What drives my every move these days is “the cost.” I’m rehabbing this house and running out of cash fast, but I see the wisdom of getting a garden in sooner rather than later. So I’ve bought a lot of plants like azaleas, butterfly bushes, lilacs, and blueberries; plants that take time to settle in before they are large enough to really enjoy. But I’ve hit a brick wall in my budget, and when I was recently offered some bushes from a neighbor who is thinning and changing her garden, it dawned on me that there might be a better way. Hence: A Whimsical Garden Plant Exchange.
Here’s how this will work:
* Each member will speak to their needs for plants, gardening help, or information at the group meeting (probably held once a month). A particular plant you might be looking for may be in another member’s garden, and you can arrange to help that person separate out a few of the plants, and as an “exchange” have them come to your home and help you separate out plants that you have and they may want.
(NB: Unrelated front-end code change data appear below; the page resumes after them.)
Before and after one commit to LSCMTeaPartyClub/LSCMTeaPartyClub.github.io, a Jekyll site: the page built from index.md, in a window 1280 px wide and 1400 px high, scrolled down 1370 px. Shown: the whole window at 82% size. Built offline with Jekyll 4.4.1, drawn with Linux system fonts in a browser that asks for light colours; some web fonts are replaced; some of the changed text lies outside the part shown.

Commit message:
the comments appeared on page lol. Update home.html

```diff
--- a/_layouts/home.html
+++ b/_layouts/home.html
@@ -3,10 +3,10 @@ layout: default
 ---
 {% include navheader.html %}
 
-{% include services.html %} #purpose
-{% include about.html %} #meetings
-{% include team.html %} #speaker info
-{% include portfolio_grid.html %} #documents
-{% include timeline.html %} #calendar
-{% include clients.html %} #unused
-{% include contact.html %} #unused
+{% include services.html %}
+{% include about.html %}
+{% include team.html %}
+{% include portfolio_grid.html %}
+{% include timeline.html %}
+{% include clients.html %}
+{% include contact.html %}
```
* It does not have to be quid pro quo. You can give up plants for the mere help in the act of thinning them. At a later date you may realize a desire for a plant someone else has and go get them then. People are smart, and most of us are fair. It will never work out completely even. Besides, those who have more will naturally give to those who have less. And most gardeners love to think about their fledgling plants thriving in other people’s gardens.
* There will be no exchange of money. Ever. The purpose of this group is to share, not profit, from the relationships that will be made through this venue. We can spend our money on plant food and gardening tools, luncheons and home and garden tours. This is the Cardinal rule of the group. Sharing is our mantra.
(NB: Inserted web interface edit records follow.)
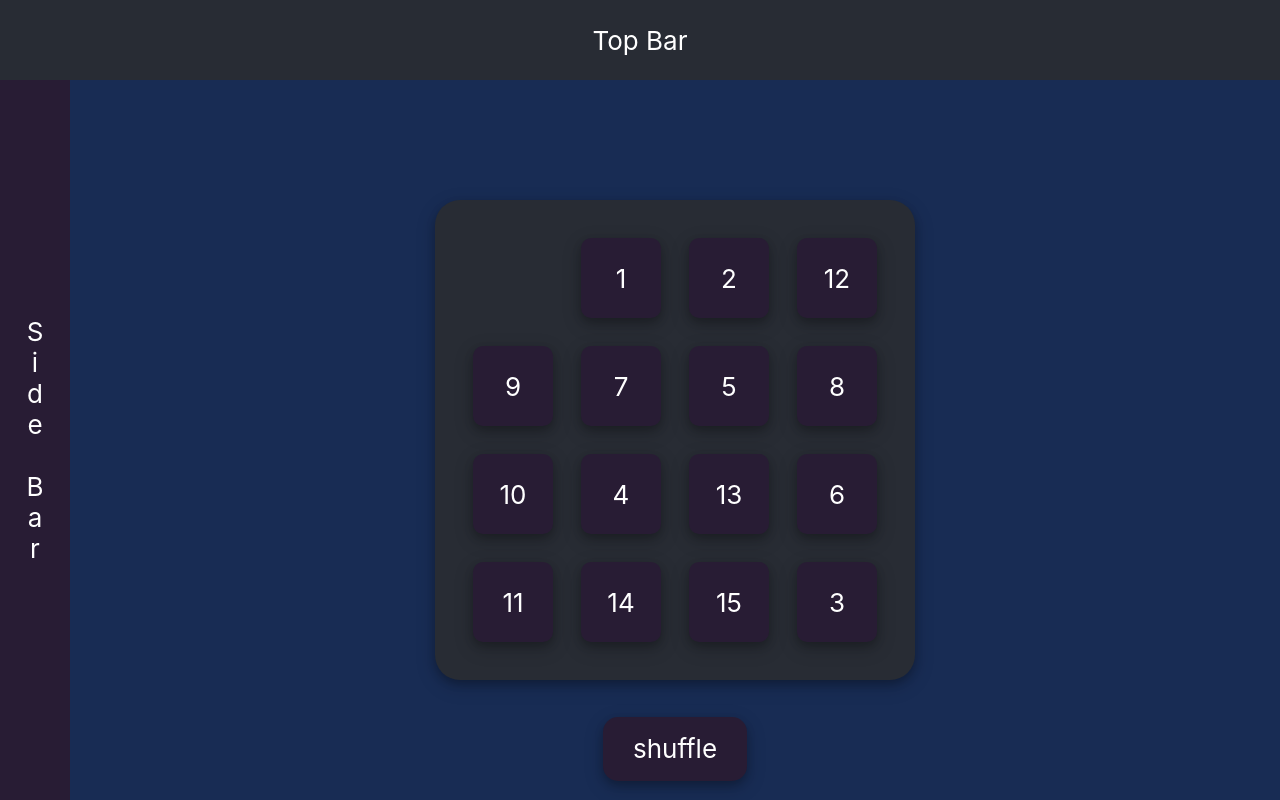
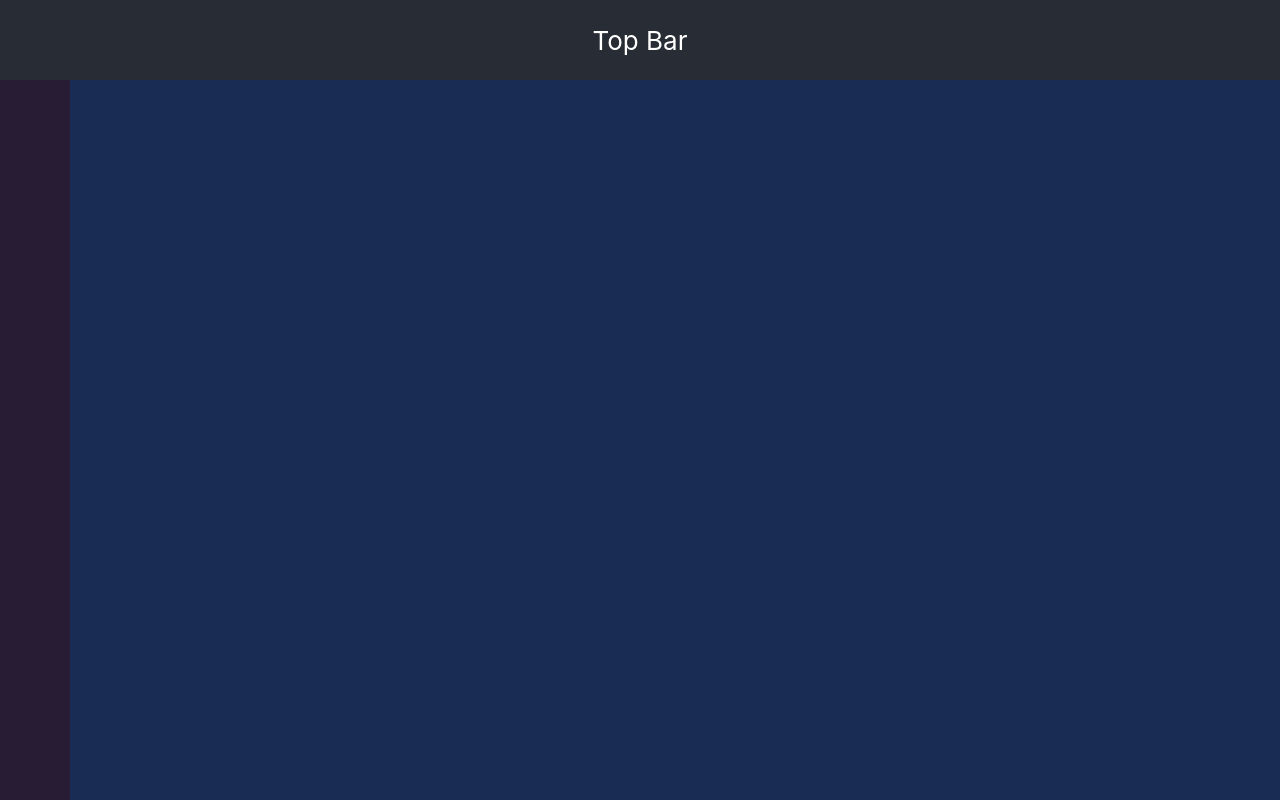
Before and after one commit to mbecker20/myreact-ts, a React (Create React App) app: page / in a window 1280 px wide. Built offline with nearby package versions, Linux system fonts and the light colour scheme.

Commit message:
adding routing support

```diff
--- a/src/App/App.tsx
+++ b/src/App/App.tsx
@@ -1,8 +1,9 @@
 import React, {useState} from 'react'
 import NavBar from './NavBar/main'
-import { TilePuzzle } from '../components/all'
+import { TilePuzzle, ChessGame } from '../components/all'
+import { useSpring, animated } from 'react-spring'
+import { Router, Link } from '@reach/router'
 import useStyles from './style'
-import { useSpring, animated } from 'react-spring'
 import colors from '../appColors'
 
 const closedWidth = 70
@@ -19,11 +20,6 @@ function App(): JSX.Element {
   })
 
   function onSideBarClick() {
-    /*
-    if (navProps.width.done) {
-      toggle(!open)
-    }
-    */
     toggle(!open)
   }
 
@@ -34,7 +30,10 @@ function App(): JSX.Element {
         left: navProps.width,
         ...contentSpring
       }}>
-        <TilePuzzle />
+        <Router>
+          <TilePuzzle path='/tilepuzzle'/>
+          <ChessGame path='/chess' />
+        </Router>
       </animated.div>
     </div>
   )
--- a/src/App/NavBar/SideBar.tsx
+++ b/src/App/NavBar/SideBar.tsx
@@ -1,5 +1,6 @@
-import React from 'react';
+import React, { Children } from 'react';
 import { animated } from 'react-spring'
+import makeLayoutGrid from '../../components/Grid/main'
 
 interface Classes {
   SideBar: any
@@ -9,13 +10,16 @@ interface Props {
   classes: Classes,
   navProps: object,
   text: string,
-  onClick: () => void
+  onClick: () => void,
+  children: any
 }
 
-function SideBar({ classes, navProps, text, onClick }: Props): JSX.Element {
+function SideBar({ classes, navProps, onClick, children }: Props): JSX.Element {
   return (
     <animated.div className={classes.SideBar} style={navProps} onClick={onClick}>
-      {text}
+      {Children.map(children, (child, index) => {
+
+      })}
     </animated.div>
   )
 }
--- a/src/App/NavBar/main.tsx
+++ b/src/App/NavBar/main.tsx
@@ -10,16 +10,23 @@ interface Classes {
 interface Props {
   classes: Classes,
   navProps: object,
-  onSideBarClick: () => void
+  onSideBarClick: () => void,
+  children: any
 }
 
-function NavBar({ classes, navProps, onSideBarClick }: Props): JSX.Element {
+function NavBar({ classes, navProps, onSideBarClick, children }: Props): JSX.Element {
   const topText = 'Top Bar'
   const sideText = 'Side Bar'
   return (
     <React.Fragment>
       <TopBar classes={classes} text={topText}/>
-      <SideBar classes={classes} navProps={navProps} text={sideText} onClick={onSideBarClick} />
+      <SideBar
+        classes={classes}
+        navProps={navProps}
+        text={sideText}
+        onClick={onSideBarClick}
+        children={children}
+      />
     </React.Fragment>
   )
 }
--- a/src/components/TilePuzzle/main.tsx
+++ b/src/components/TilePuzzle/main.tsx
@@ -5,6 +5,7 @@ import colors from '../../appColors'
 import { Tile, TextButton } from '../all'
 import makeLayoutGrid from '../Grid/main'
 import { moveToEmpty, makeTileGrid, shuffleTiles, isSolved } from './helpers'
+import { RouteComponentProps } from '@reach/router'
 
 const layoutGrid = makeLayoutGrid(5, 4, 4)
 
@@ -44,7 +45,7 @@ function PuzzleGrid({ classes, setSolved }: PG) {
 
 const boundingGrid = makeLayoutGrid(0, 7, 1)
 
-function TilePuzzle() {
+function TilePuzzle(props: RouteComponentProps) {
   const classes = useStyles({ colors: colors });
   const [shuffleCount, setShuffleCount] = useState(0)
   const [solved, setSolved] = useState(false)
--- a/src/components/all.ts
+++ b/src/components/all.ts
@@ -3,3 +3,4 @@ export { default as TilePuzzle } from './TilePuzzle/main'
 export { default as Grid } from './Grid/main'
 export { default as Button } from './Button/main'
 export { default as TextButton } from './Button/TextButton'
+export { default as ChessGame } from './ChessGame/main'
```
This went live yesterday morning and there are already five members. If we can get fifty or so people on board, I doubt any one of us will ever have to buy a plant again. Any community can do this, and the best part(s) is that we’ll find kindred spirits, have someone to help in the garden, and we’ll be sure the plants we’re getting are right for the area because they’ve proven to grow to the extreme.
This may turn out to be one of my favorite activities. The idea of it is similar to bringing a plant to each garden club meeting, a practice I became familiar with in Virginia. This is just taking it to the next level. Have I sparked an idea?